Written by Annie Zhang
This post was originally published on FinLitMe.
Cryptocurrencies have been making headlines frequently in recent times. This includes a whole series of digital currencies such as Bitcoin and Ethereum to name two of the most well-known out of a list of over 40 known cryptocurrencies.
Bitcoin was the first cryptocurrency to emerge on the market in 2009. It was created by Satoshi Nakamoto and was initially priced at nearly nothing. By March 2010, it was priced at only US$0.003/Bitcoin. At the end of 2017, it was priced at a whopping US$13,000/Bitcoin and subsequently fell to under US$10,000/Bitcoin a few days into January 2018. The exponential growth is what made Bitcoin a staple name in the financial headlines in the last year. There have been reports of people selling all of their possessions to invest in Bitcoin. Many millennials are trying to buy in now to earn some quick cash and capitalize on the gains. The market frenzy is reaching levels of insanity, but what many don’t realize is that there is also the possibility of major losses.
The interesting thing is; most people don’t really know what a cryptocurrency is. There are a couple of key features that make cryptocurrencies unique.
- It is decentralized
- It is digital
- It is built using blockchain
Normally, in an economy, the amount and the regulation of currency is controlled by the central bank.
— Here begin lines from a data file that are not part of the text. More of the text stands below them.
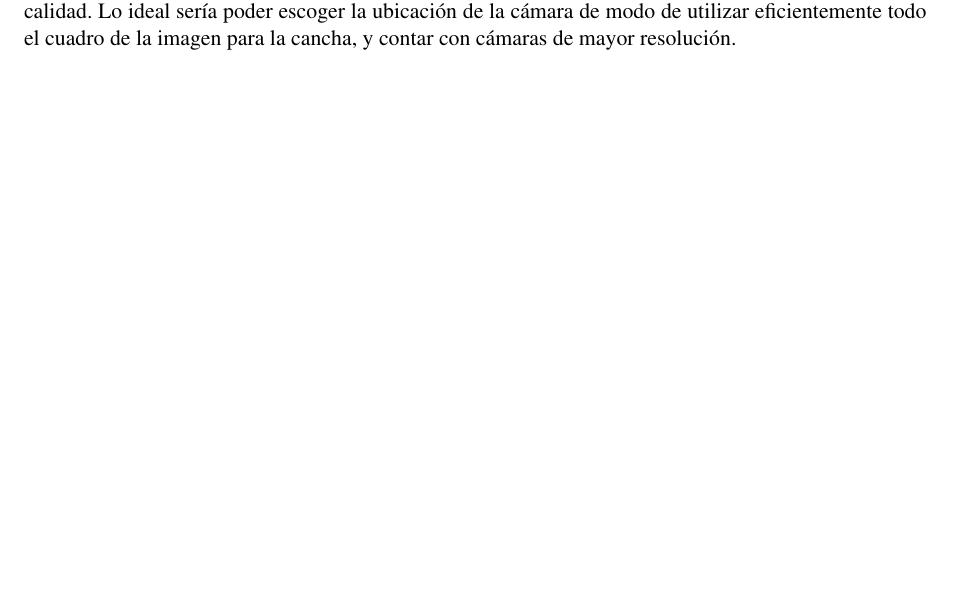
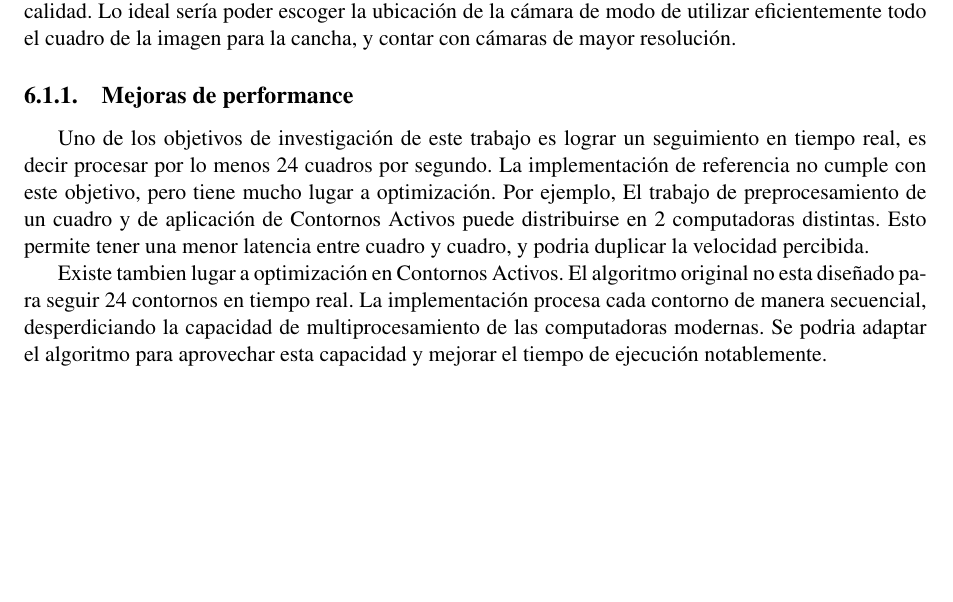
Before and after one commit to champo/proyecto-final, a LaTeX thesis (doc/outline.tex, which reads doc/parts/06-conclusion.tex): part of page 48 of 50, cut so that both start at the same text, the shorter picture padded with empty space. Compiled offline with pdfLaTeX.

```diff
--- a/doc/parts/06-conclusion.tex
+++ b/doc/parts/06-conclusion.tex
@@ -29,5 +29,20 @@
 cámara de modo de utilizar eficientemente todo el cuadro de la imagen para la
 cancha, y contar con cámaras de mayor resolución.
 
+\subsection{Mejoras de performance}
+
+Uno de los objetivos de investigación de este trabajo es lograr un seguimiento en
+tiempo real, es decir procesar por lo menos 24 cuadros por segundo. La implementación
+de referencia no cumple con este objetivo, pero tiene mucho lugar a optimización.
+Por ejemplo, El trabajo de preprocesamiento de un cuadro y de aplicación de Contornos
+Activos puede distribuirse en 2 computadoras distintas. Esto permite tener una menor
+latencia entre cuadro y cuadro, y podria duplicar la velocidad percibida.
+
+Existe tambien lugar a optimización en Contornos Activos. El algoritmo original no
+esta diseñado para seguir 24 contornos en tiempo real. La implementación procesa
+cada contorno de manera secuencial, desperdiciando la capacidad de multiprocesamiento
+de las computadoras modernas. Se podria adaptar el algoritmo para aprovechar esta
+capacidad y mejorar el tiempo de ejecución notablemente.
+
 %- Mal material, imposible agarrar la pelota y difícil los jugadores
 %- Resultados aceptables
```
This is known as centralized currency. The central bank is a government institution with the ability to print money and adjust interest rates. They control the total supply of money in that economy. The government monitors money fraud. Financial institutions such as retail banks and credit unions act as intermediaries to facilitate transactions to prevent fraud. When performing their role properly, they ensure that your money comes from a valid source that isn’t illegal or fraudulent. Cryptocurrencies are not regulated by a central bank and therefore making them decentralized which means they need another means of controlling supply and validity.
What makes cryptocurrencies even more challenging to monitor is that they only exist digitally and there is no central entity overseeing the supply. This exposes each unit of a cryptocurrency to the risk of being counterfeit. Why not copy one Bitcoin 100 times, 1000 times?
The measure used to control supply and prevent counterfeiting lies in blockchain.
At a very basic level, a blockchain is a sequence of data and each cryptocurrency’s blockchain is slightly different but the basic premise is the same. This blockchain is a record of where a particular cryptocurrency has been spent since its inception, also known as a “ledger” and it is universal.
For ease of discussion, let’s use Bitcoin as an example. The Bitcoins that appear to be in your account are really a set of queries from the universal ledger and the ledger has indicated your account as their current “address”. This is a major control that prevents counterfeiting. The universal ledger is publicly available and cannot be altered by an individual. Because the Bitcoins aren’t actually in your account per se, you can’t make a copy of it.
The blockchain is released in small “blocks” of data. For Bitcoin, each block is 1MB in size. To ensure the legitimacy of the new block, the block’s information is encrypted using cryptography with a hash ( or reference code) that links it to the last block. In order to read the information in these block, it needs to be decrypted.
This is where cryptocurrency miners come in. Miners could be anyone in that invested in the computer hardware and software equipped to break the code. Once a new block is released, miners from all over the globe race to decrypt the block of data. The first miner to decrypt the block is compensated with units of the cryptocurrency associated with the data that was just decrypted. So, these people are paid to maintain the universal ledger.
However, the amount of compensation released with each block may decrease as the supply of the cryptocurrency increases. Bitcoin will eventually cap at around 21 million units in circulation. This essentially controls the supply without a central bank.
Opinions over the viability of cryptocurrencies in the future as a staple and mainstream currency are highly debated. Supporters revere them and believe that they will eventually replace physical currencies. Skeptics have demonized them as the very thing that will corrupt economies. Both sides have valid arguments.
Blockchain technology is an interesting concept that many believe can be applied in the financial markets today; possibly integrated into the banking system. Some believe it will do away with or revolutionize the modern banking system entirely.
Conversely, some are concerned with the viability of the blockchain once the supply is capped. Once the supply of Bitcoin reaches 21 million units, miners will no longer be compensated for their efforts. The main incentive that drove them to mine and to maintain the universal ledger is gone, which could spell problems for the market as a whole.
The market will continue to watch cryptocurrencies; opinions will continue to clash. But like everything else that we have come across in history, we’ll figure it out eventually; whether it’s good or bad or neither. But to the everyday investor, it’s important to understand what you invest in before jumping on a bandwagon.
Annie Zhang will be the guest speaker for the Networking 101 seminar on Thursday, February 8th. Register for the seminar here.
Written by Annie Zhang, CPA, CA
Annie is the founder of FinLitMe. She has worked in public accounting for 5 years in both audit and consulting. Her client base mainly consisted of large mutual funds and pooled funds, and large banks in Canada in their adoption of new accounting standards. She currently works for one of the biggest banks in the world supporting the finance function in reporting underwriting deals, trade activity and operations. You can find her on LinkedIn here.